Still, Dreier and Lewis, a former House Appropriations Committee chairman, recently showed how their seniority — and long-cultivated friendships — can benefit the state. They persuaded a key committee chairman to keep federal funds flowing to California to help pay for jailing illegal immigrants despite the pressure to rein in federal spending.


“When politicians have been in D.C. for a long time, they learn the unofficial rules of the game and can play power politics more effectively than junior members,” said John J. Pitney Jr., a government professor at Claremont McKenna College.

But opportunities for the lawmakers to use their clout to steer money to their home state has diminished with Republicans determined to get rid of Washington’s red ink.

Rep. John Campbell (R-Irvine) doesn’t think that seniority alone will determine the state’s influence, pointing to McCarthy’s rise to the GOP’s No. 3 position in only his third term. “I’m not sure that if there is a little new blood, that that’s going to hurt,” he said.

Rep. Zoe Lofgren, of San Jose and chairwoman of the California Democratic caucus, remarked, “It’s widely recognized that Republican House members from California vote their ideology over the needs of California.”


David Wasserman, House editor of the Washington-based Cook Political Report, suggested that California voters, in putting citizens instead of politicians in charge of redistricting, weren’t as concerned about the seniority of its House members.

“What incumbents saw as clout, voters saw as entrenchment,” he said.

Lungren cautioned against predictions of doom for Republicans like himself.

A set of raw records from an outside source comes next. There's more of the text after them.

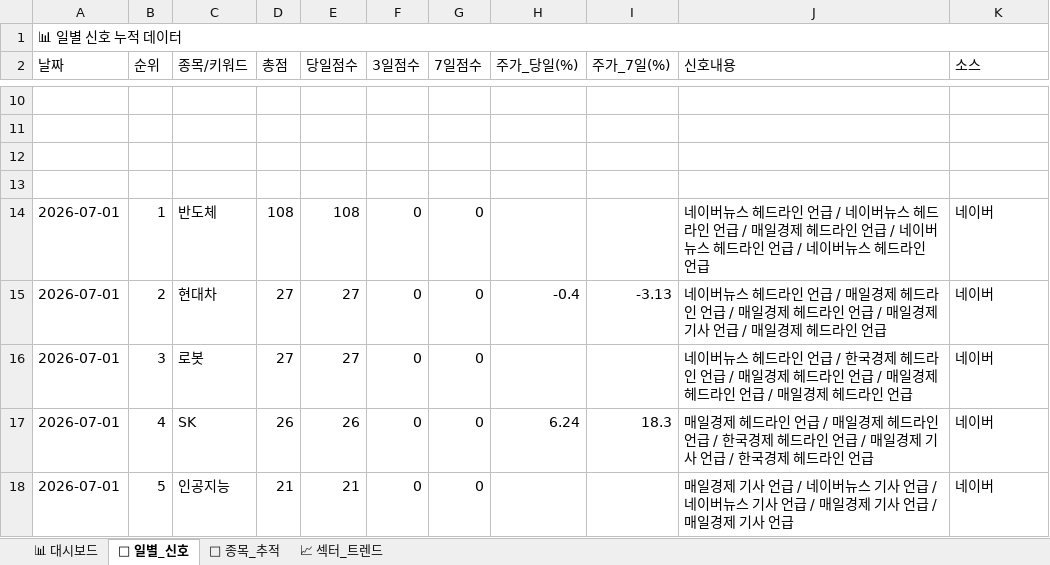
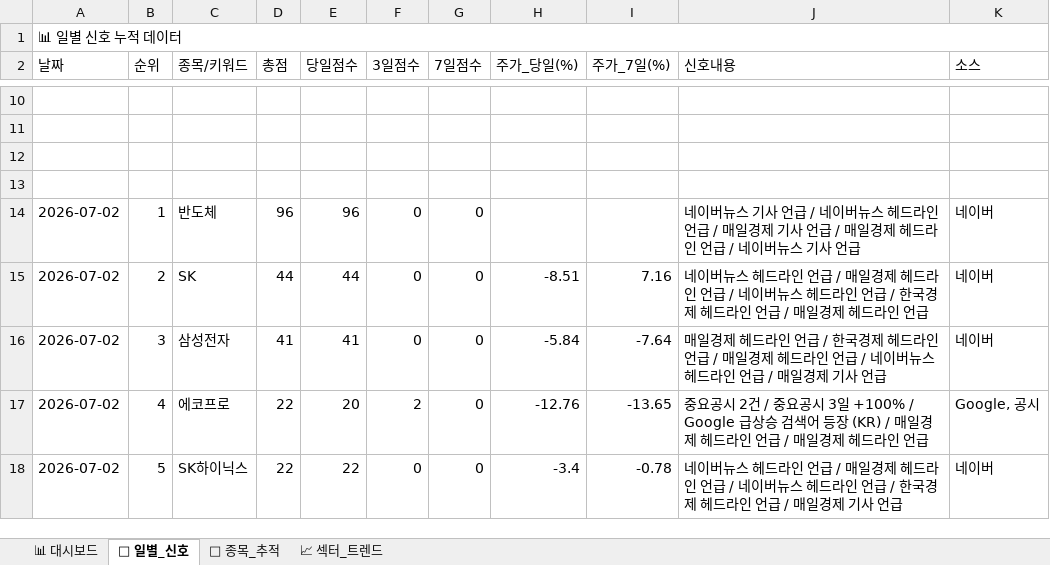
Before and after one commit to makitjung/stock-platform, an Excel workbook: trend/stock_trend_history.xlsx, sheet 📅 일별_신호, drawn as a sheet; only a part is shown, gaps mark what is left out; values as stored, in another font and other column widths than the file's, no cell formats; the diff covers the shown part only; the diff names each change by its address in the sheet, - before the commit and + after, or states it on an @@ line.

```diff
--- a/trend/stock_trend_history.xlsx (sheet 📅 일별_신호)
+++ b/trend/stock_trend_history.xlsx (sheet 📅 일별_신호)
-A14:A18 (날짜): 2026-07-01
+A14:A18 (날짜): 2026-07-02
-D14 (총점): 108
+D14 (총점): 96
-E14 (당일점수): 108
+E14 (당일점수): 96
-J14 (신호내용): …버뉴스 헤드라인 언급 / 네이버뉴스 헤드라인 언급 / 매일경제 헤드라인 언급 / 네이버뉴스 헤드라인 언급 / 네이버뉴스 헤드라인 언급
+J14 (신호내용): …버뉴스 기사 언급 / 네이버뉴스 헤드라인 언급 / 매일경제 기사 언급 / 매일경제 헤드라인 언급 / 네이버뉴스 기사 언급
-C15 (종목/키워드): 현대차
+C15 (종목/키워드): SK
-D15 (총점): 27
+D15 (총점): 44
-E15 (당일점수): 27
+E15 (당일점수): 44
-H15 (주가_당일(%)): -0.4
+H15 (주가_당일(%)): -8.51
-I15 (주가_7일(%)): -3.13
+I15 (주가_7일(%)): 7.16
-J15 (신호내용): …언급 / 매일경제 헤드라인 언급 / 매일경제 기사 언급…
+J15 (신호내용): …언급 / 네이버뉴스 헤드라인 언급 / 한국경제 헤드라인 언급…
-C16 (종목/키워드): 로봇
+C16 (종목/키워드): 삼성전자
-D16 (총점): 27
+D16 (총점): 41
-E16 (당일점수): 27
+E16 (당일점수): 41
-H16 (주가_당일(%)): (empty)
+H16 (주가_당일(%)): -5.84
-I16 (주가_7일(%)): (empty)
+I16 (주가_7일(%)): -7.64
-J16 (신호내용): 네이버뉴스 헤드라인 언급 / 한국경제 헤드라인 언급 / 매일경제 헤드라인 언급 / 매일경제 헤드라인 언급 / 매일경제 헤드라인 언급
+J16 (신호내용): 매일경제 헤드라인 언급 / 한국경제 헤드라인 언급 / 매일경제 헤드라인 언급 / 네이버뉴스 헤드라인 언급 / 매일경제 기사 언급
-C17 (종목/키워드): SK
+C17 (종목/키워드): 에코프로
-D17 (총점): 26
+D17 (총점): 22
-E17 (당일점수): 26
+E17 (당일점수): 20
-F17 (3일점수): 0
+F17 (3일점수): 2
-H17 (주가_당일(%)): 6.24
+H17 (주가_당일(%)): -12.76
-I17 (주가_7일(%)): 18.3
+I17 (주가_7일(%)): -13.65
-J17 (신호내용): 매일경제 헤드라인 언급 / 매일경제 헤드라인 언급 / 한국경제 헤드라인 언급 / 매일경제 기사 언급 / 한국경제 헤…
+J17 (신호내용): 중요공시 2건 / 중요공시 3일 +100% / Google 급상승 검색어 등장 (KR) / 매일경제 헤드라인 언급 / 매일경제 헤…
-K17 (소스): 네이버
+K17 (소스): Google, 공시
-C18 (종목/키워드): 인공지능
+C18 (종목/키워드): SK하이닉스
-D18 (총점): 21
+D18 (총점): 22
-E18 (당일점수): 21
+E18 (당일점수): 22
-H18 (주가_당일(%)): (empty)
+H18 (주가_당일(%)): -3.4
-I18 (주가_7일(%)): (empty)
+I18 (주가_7일(%)): -0.78
-J18 (신호내용): 매일경제 기사 언급 / 네이버뉴스 기사 언급 / 네이버뉴스 기사 언급 / 매일경제 기사 언급…
+J18 (신호내용): 네이버뉴스 헤드라인 언급 / 매일경제 헤드라인 언급 / 네이버뉴스 헤드라인 언급 / 한국경제 헤드라인 언급…
```
Also changed, not shown: 325 edited cells elsewhere in this sheet, sheet 🎯 종목_추적, sheet 📈 섹터_트렌드, sheet 📊 대시보드, cell formats, 52 other files.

“When I was first elected, it was in a district that was considered to be a safe Democratic district,” Lungren said, recalling his first election to the House in 1978. “I remember when the incumbent held a big party because they had gone over 55% registration....I ended up beating the incumbent by 10 points.”